Listening Unfolding“Listening Unfolding” – Nate Klug in Image: “The carpeting in the living room is indeed wall to wall, and smells as musty as I remembered. But since my interview visit, someone has spread a tablecloth over the wing table in the living room and planted a sofa by the window, so that when I arrive for my first morning of office hours as the interim pastor, the parsonage resembles a place people actually might visit. For I have assured my new congregation, both in the printed bulletin and during my first Sunday’s announcements, that “I am interested in where God is moving in their lives,” which is true, and that “as they go about their days, they are most welcome to stop in for a conversation”—which might be true as well. As I sit and wait, I remember that I’ve brought my study Bible along. Flipping to next Sunday’s text, I plop it in front of me like an oversized prop, proof against a charge of idleness, in case anyone might be watching through the window. Despite my new surroundings, and the eerie quiet of Main Street in this small Iowa town that I’ll call Ramoth (next door to Gilead), something about the morning’s combination of anxiety and excitement feels familiar. I realize that when I’m at home during the middle of the week, working on my own poetry instead of ministry, I assume the same posture, staring out the window with the words of others nearby, my mind clouded with witnesses—or often just cloudy.”
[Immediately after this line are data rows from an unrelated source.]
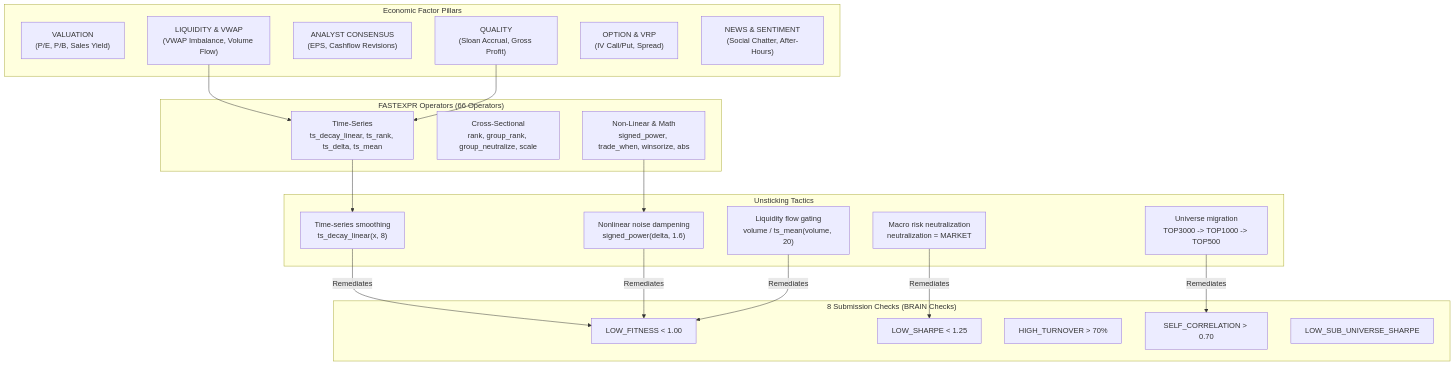
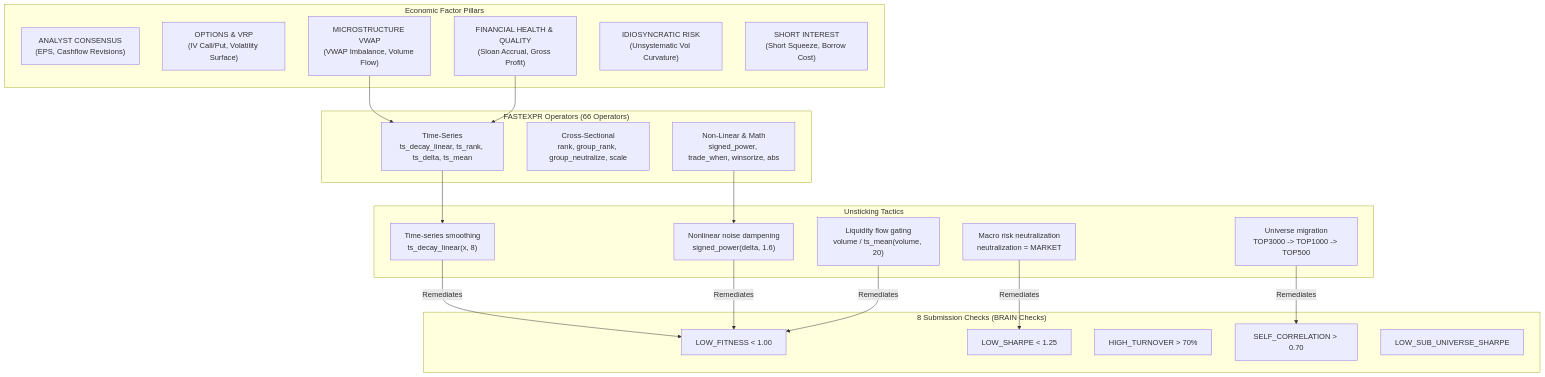
The diagram in docs/BRAIN_KNOWLEDGE_GRAPH.md (vtp772002/alphafind), drawn with Mermaid before and after one commit. The commit also changed other lines of this file and 19 other files, not shown here.

````diff
--- a/docs/BRAIN_KNOWLEDGE_GRAPH.md
+++ b/docs/BRAIN_KNOWLEDGE_GRAPH.md
@@ -14,43 +14,43 @@
 ```mermaid
 flowchart TD
     subgraph P["Economic Factor Pillars"]
-        VAL["VALUATION<br/>(P/E, P/B, Sales Yield)"]
-        QUAL["QUALITY<br/>(Sloan Accrual, Gross Profit)"]
         ANL["ANALYST CONSENSUS<br/>(EPS, Cashflow Revisions)"]
-        LIQ["LIQUIDITY & VWAP<br/>(VWAP Imbalance, Volume Flow)"]
-        VRP["OPTION & VRP<br/>(IV Call/Put, Spread)"]
-        NWS["NEWS & SENTIMENT<br/>(Social Chatter, After-Hours)"]
+        VRP["OPTIONS & VRP<br/>(IV Call/Put, Volatility Surface)"]
+        MICRO["MICROSTRUCTURE VWAP<br/>(VWAP Imbalance, Volume Flow)"]
+        FHQ["FINANCIAL HEALTH & QUALITY<br/>(Sloan Accrual, Gross Profit)"]
+        RISK["IDIOSYNCRATIC RISK<br/>(Unsystematic Vol Curvature)"]
+        SHORT["SHORT INTEREST<br/>(Short Squeeze, Borrow Cost)"]
     end
 
     subgraph OP["FASTEXPR Operators (66 Operators)"]
         TS["Time-Series<br/>ts_decay_linear, ts_rank, ts_delta, ts_mean"]
         CS["Cross-Sectional<br/>rank, group_rank, group_neutralize, scale"]
         NL["Non-Linear & Math<br/>signed_power, trade_when, winsorize, abs"]
     end
 
     subgraph CHK["8 Submission Checks (BRAIN Checks)"]
         C1["LOW_FITNESS &lt; 1.00"]
         C2["LOW_SHARPE &lt; 1.25"]
         C3["HIGH_TURNOVER &gt; 70%"]
         C4["SELF_CORRELATION &gt; 0.70"]
         C5["LOW_SUB_UNIVERSE_SHARPE"]
     end
 
     subgraph REM["Unsticking Tactics"]
         T1["Time-series smoothing<br/>ts_decay_linear(x, 8)"]
         T2["Nonlinear noise dampening<br/>signed_power(delta, 1.6)"]
         T3["Liquidity flow gating<br/>volume / ts_mean(volume, 20)"]
         T4["Macro risk neutralization<br/>neutralization = MARKET"]
         T5["Universe migration<br/>TOP3000 -> TOP1000 -> TOP500"]
     end
 
-    LIQ --> TS
-    QUAL --> TS
+    MICRO --> TS
+    FHQ --> TS
     TS --> T1
     NL --> T2
     T1 -->|Remediates| C1
     T2 -->|Remediates| C1
     T3 -->|Remediates| C1
     T4 -->|Remediates| C2
     T5 -->|Remediates| C4
 ```
````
covid_vaxxed+3“The Young And Secular Are Least Vaccinated, Not Evangelicals” – Ryan Burge at Religion Unplugged: “As the delta variant has caused COVID-19 to surge again in the United States, there’s been a flurry of attention paid to the share of Americans who have chosen to forgo the vaccine against the coronavirus. Trying to understand the causal factors that would lead to one not getting the inoculation seems to be the first task when it comes to finding ways to reduce vaccine hesitancy coast to coast. One of the primary dimensions that news outlets seem to be focusing on is religion. The headlines are published nearly weekly – evangelical Christians are the ones who are the most reluctant to receive the COVID-19 vaccine. Yet, when I review the data from a survey that was conducted on May 11, 2021 that was administered by Data for Progress, I don’t find a lot of evidence that evangelicals are the ones lagging behind. In fact, I find that those without any religious affiliation were the least likely to have received at least one dose of any COVID-19 vaccine.”


Daniel Darling firing“NRB spokesman Dan Darling fired after pro-vaccine statements on ‘Morning Joe'” – Bob Smietana at Religion News Service: “The spokesman for a major evangelical nonprofit was fired for promoting vaccines on the MSNBC ‘Morning Joe’ cable news show, Religion News Service has learned. Daniel Darling, senior vice president of communications for the National Religious Broadcasters, was fired Friday (Aug. 27) after refusing to admit his pro-vaccine statements were mistaken, according to a source authorized to speak for Darling. His firing comes at a time when Americans face a new surge of COVID-19 infections due to the highly contagious Delta variant even as protesters and politicians resist mask mandates or other preventive measures.”


Music: Mordent.IO, “Places Everyone,” from Mordent.IO